Most everything you will need to know can be found on the Family Tree Maker home page:
Also see Peter Gwodz (comprehensive, though not pretty):
Polish Time Line:
This time I wanted focus on a novel genealogical / genetic story about Presidents Day. This story comes from the Toledo Blade newspaper. One of their journalists, Tyrel Linkhorn, had a story in his family that they were related to President Lincoln. So to confirm the oral history, he used DNA! It turns out he is related to an illegitimate half-brother of the sixteenth president. Now that is a DNA success story.
The full story (worth a read) is here .
Stanczyk over the last two weeks has been building a tool for his ancestral village. It is an index of church book indexes for Pacanów. It is a spreadsheet (Excel, xls). It is also available for all to use, because I have published it to Dropbox.
See the picture at the top. The top portion is the first spreadsheet’s sheet on 1908 marriages in Pacanów. The bottom portion is the index of indexes. Each year that is online (see Genbaza), is on a single line. The third column is a column of links (URLs) that will take you directly to the list of church book pages (images). The three index columns (Birth/Marriage/Death) are the image name in the list of images for that year. Just click on the image of the index you want to search and you will see the first page of the index for vital record type:

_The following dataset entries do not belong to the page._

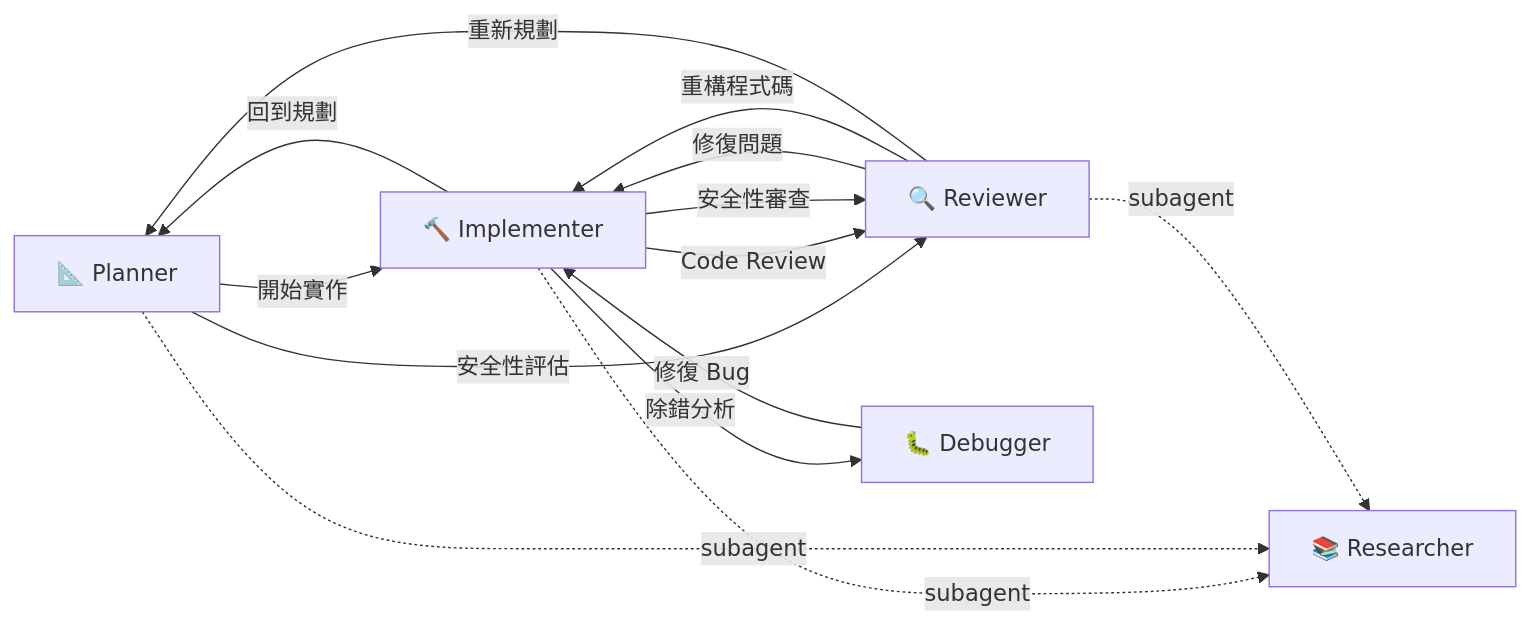
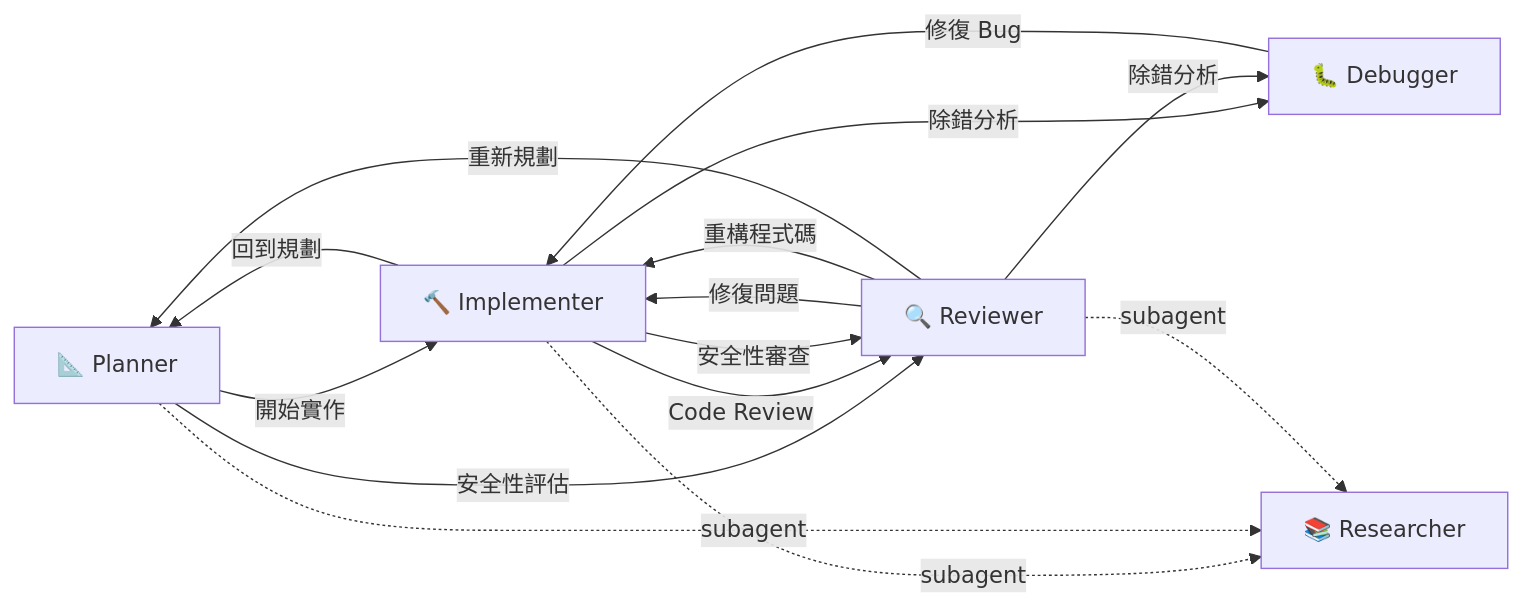
One commit to zexion7873/copilot-setting changed the second of 2 diagrams in README.zh-TW.md. Above: the diagram before and after it, drawn with Mermaid. The commit also changed 2 other files, not shown here.

Commit message:
feat(reviewer): add handoff to debugger for root-cause analysis
When a review surfaces a bug whose root cause is unclear, the reviewer
previously had no one-click path to the debugger — users had to invoke
@debugger manually. Reviewers find problems but are read-only and don't
do root-cause isolation, so this gap forced either a premature fix
(symptom-level) or a manual context switch.

Adds the "除錯分析" handoff button to reviewer, the matching Handoff
Guidance bullet, and the Reviewer→Debugger edge in both README mermaid
diagrams so the docs stay aligned with the real buttons.

````diff
--- a/README.zh-TW.md
+++ b/README.zh-TW.md
@@ -129,20 +129,21 @@
 ```mermaid
 flowchart LR
     Planner["📐 Planner"] -->|"開始實作"| Implementer
     Planner -->|"安全性評估"| Reviewer
 
     Implementer["🔨 Implementer"] -->|"Code Review"| Reviewer
     Implementer -->|"安全性審查"| Reviewer
     Implementer -->|"除錯分析"| Debugger
     Implementer -->|"回到規劃"| Planner
 
     Reviewer["🔍 Reviewer"] -->|"修復問題"| Implementer
     Reviewer -->|"重構程式碼"| Implementer
+    Reviewer -->|"除錯分析"| Debugger
     Reviewer -->|"重新規劃"| Planner
 
     Debugger["🐛 Debugger"] -->|"修復 Bug"| Implementer
 
     Implementer -.->|"subagent"| Researcher["📚 Researcher"]
     Planner -.->|"subagent"| Researcher
     Reviewer -.->|"subagent"| Researcher
 ```
````
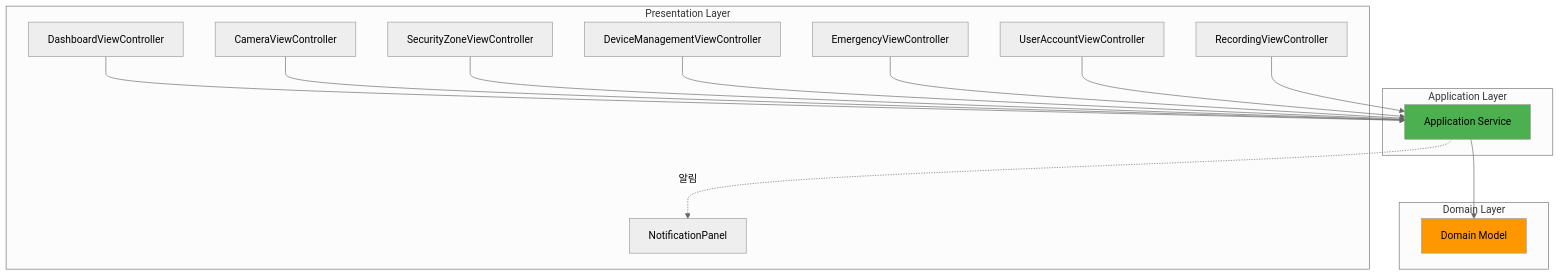
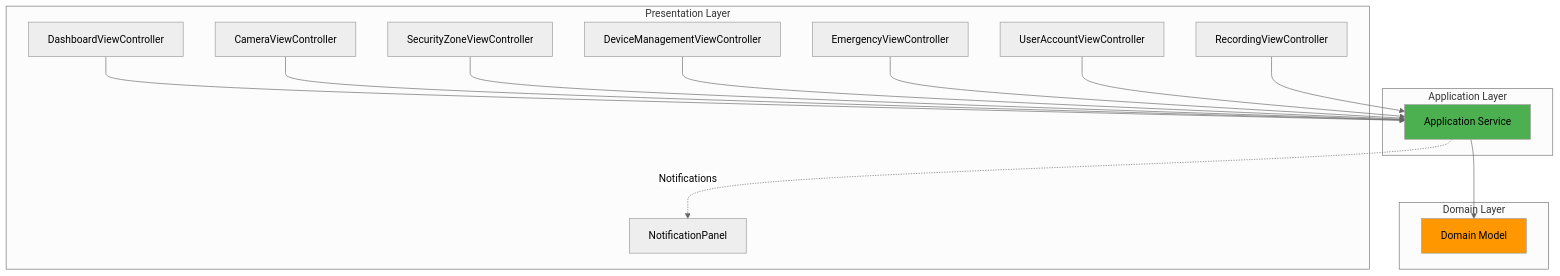
Before and after one commit to mj010101/swe_25f: diagram 11 of 12 in diagrams/presentation_class_diagram.md, drawn with Mermaid (neutral theme). The commit also changed other lines of this file, not shown here.

Commit message:
refine presentation class diagram

````diff
--- a/diagrams/presentation_class_diagram.md
+++ b/diagrams/presentation_class_diagram.md
@@ -1099,35 +1099,35 @@
 ```mermaid
 graph TB
     subgraph "Presentation Layer"
         DVC[DashboardViewController]
         CVC[CameraViewController]
         SZVC[SecurityZoneViewController]
         DMVC[DeviceManagementViewController]
         EVC[EmergencyViewController]
         UAVC[UserAccountViewController]
         RVC[RecordingViewController]
         NP[NotificationPanel]
     end
 
     subgraph "Application Layer"
         AS[Application Service]
     end
 
     subgraph "Domain Layer"
         DM[Domain Model]
     end
 
     DVC --> AS
     CVC --> AS
     SZVC --> AS
     DMVC --> AS
     EVC --> AS
     UAVC --> AS
     RVC --> AS
 
     AS --> DM
-    AS -.알림.-> NP
+    AS -.Notifications.-> NP
 
     style AS fill:#4CAF50
     style DM fill:#FF9800
 ```
````
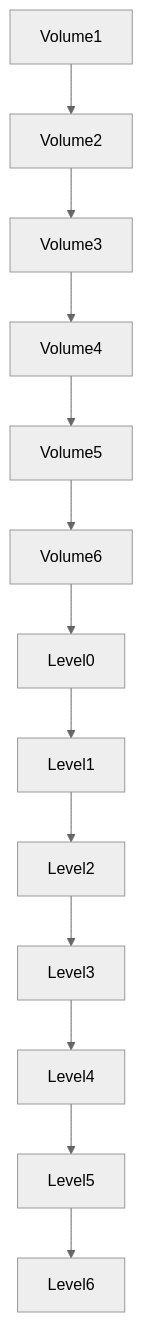
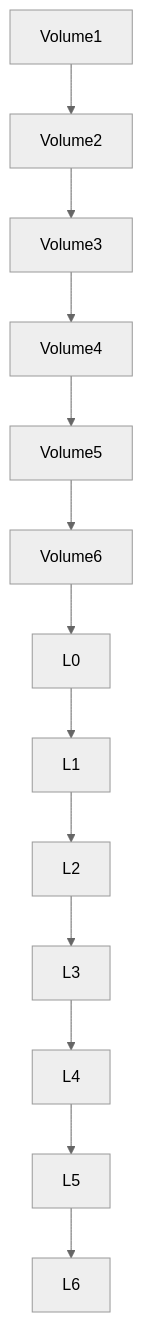
The seventh of 7 diagrams in governance/constitution/Volume_6_Repository_Reference_Manual.md (Varad1604/ERP_hark), drawn with Mermaid (neutral theme) before and after one commit. The commit also changed other lines of this file and 26 other files, not shown here.

````diff
--- a/governance/constitution/Volume_6_Repository_Reference_Manual.md
+++ b/governance/constitution/Volume_6_Repository_Reference_Manual.md
@@ -448,31 +260,5 @@
 ```mermaid
 flowchart TD
-
-Volume1
-
--->Volume2
-
--->Volume3
-
--->Volume4
-
--->Volume5
-
--->Volume6
-
-Volume6
-
--->Level0
-
--->Level1
-
--->Level2
-
--->Level3
-
--->Level4
-
--->Level5
-
--->Level6
+Volume1 --> Volume2 --> Volume3 --> Volume4 --> Volume5 --> Volume6
+Volume6 --> L0 --> L1 --> L2 --> L3 --> L4 --> L5 --> L6
 ```
````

Stanczyk has been reading the 1908 Marriages of Pacanow in order to build a spreadsheet/index of the newlyweds. There are some findings from this very preliminary set of data (1st year of data). First the men are noticeably older than the women. Men are often widowers ( and very much more so than the women). The men also frequently come from another parish. Now I collected that statistic for two reasons: (1) There will be an alegata record to document this cross-parish marriage (2) So you can find the groom’s birth record (since it will not be in Pacanow). I was surprised at how often the bride had come from another parish too. This data also confirms that the marriage is performed in the bride’s parish and its place is listed as the bride’s (current) village. I did find that one mother was an ELIJASZ so once again, this is an affirmation that social network analysis (SNA) can yield helpful results. In fact, I am hoping to use do a full scale SNA on Pacanow some day (1875-1908).
P.S. – One of the things I have learned is that the online indexes I have seen are incomplete (not missing). What I mean is that I have recently found data that was not present in an index that existed and I was puzzled by the omission.